Work sprucing up the old barn to match the new machine shed is done.
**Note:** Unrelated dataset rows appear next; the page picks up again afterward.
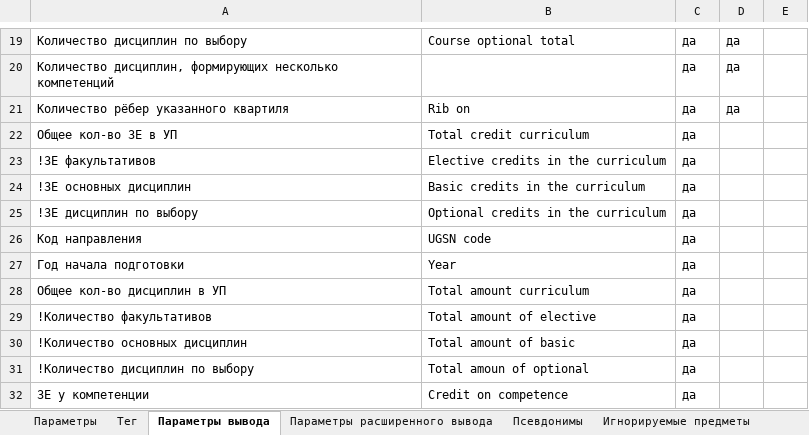
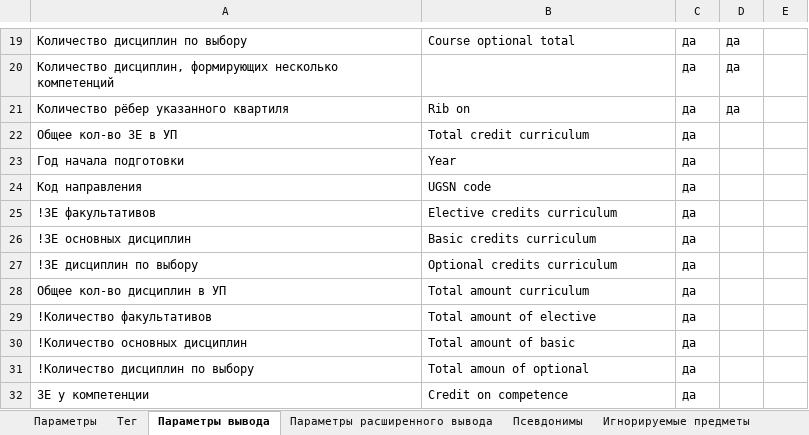
Before and after one commit to ekhalturin-ki15/SPA-SFU2, an Excel workbook: config.xlsx, sheet Параметры вывода, drawn as a sheet; only a part is shown, gaps mark what is left out; values as stored, in another font and other column widths than the file's, no cell formats; removed rows and columns are numbered as before the commit, all else as after; the diff names each change by its address in the sheet, - before the commit and + after, or states it on an @@ line.

Commit message:
v1.23 Больше данных для вывода (выводятся ЗЕ) Улучшено распознавание ошибок

```diff
--- a/config.xlsx (sheet Параметры вывода)
+++ b/config.xlsx (sheet Параметры вывода)
-row 23: !ЗЕ факультативов | Elective credits in the curriculum | да
-row 24: !ЗЕ основных дисциплин | Basic credits in the curriculum | да
-row 25: !ЗЕ дисциплин по выбору | Optional credits in the curriculum | да
@@ row 27 moved to row 23: Год начала подготовки @@
+row 25: !ЗЕ факультативов | Elective credits curriculum | да
+row 26: !ЗЕ основных дисциплин | Basic credits curriculum | да
+row 27: !ЗЕ дисциплин по выбору | Optional credits curriculum | да
```
Also changed, not shown: sheet Параметры, cell formats, 10 other files.
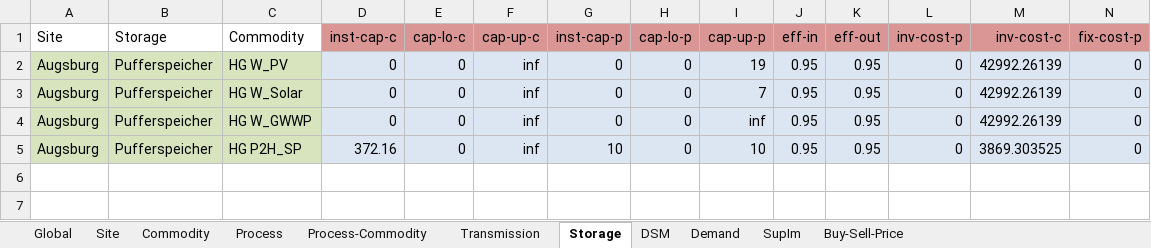
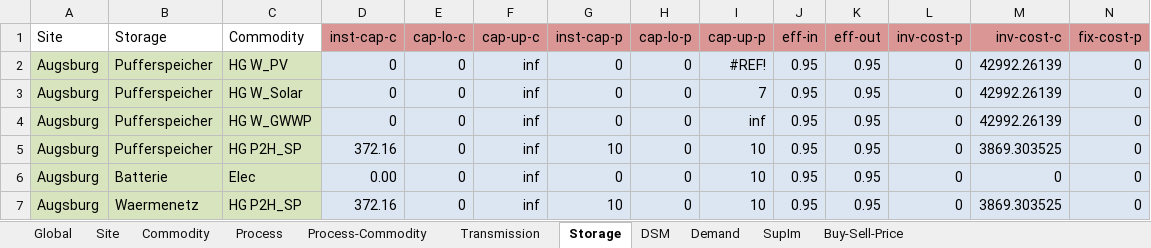
Before and after one commit to AndreasStefan/urbs, an Excel workbook: Augsburg.xlsx, sheet Storage, drawn as a sheet; only a part is shown; values as stored, in another font and other column widths than the file's, no borders; conditional formats not drawn; rows hold the shown columns only; the diff names each change by its address in the sheet, - before the commit and + after, or states it on an @@ line.

```diff
--- a/Augsburg.xlsx (sheet Storage)
+++ b/Augsburg.xlsx (sheet Storage)
-I2 (cap-up-p): 19
+I2 (cap-up-p): #REF!
+row 6: Augsburg | Batterie | Elec | 0.00 | 0 | inf | 0 | 0 | 10 | 0.95 | 0.95 | 0 | 0 | 0
+row 7: Augsburg | Waermenetz | HG P2H_SP | 372.16 | 0 | inf | 10 | 0 | 10 | 0.95 | 0.95 | 0 | 3869.303525 | 0
```
Also changed, not shown: sheet Process, 1 other file.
Craig's wife, Jill, approves. "My daughter-in-law is tickled pink with the job our Amish carpenters did on both buildings," Jim said.

Richard Oswald can be reached at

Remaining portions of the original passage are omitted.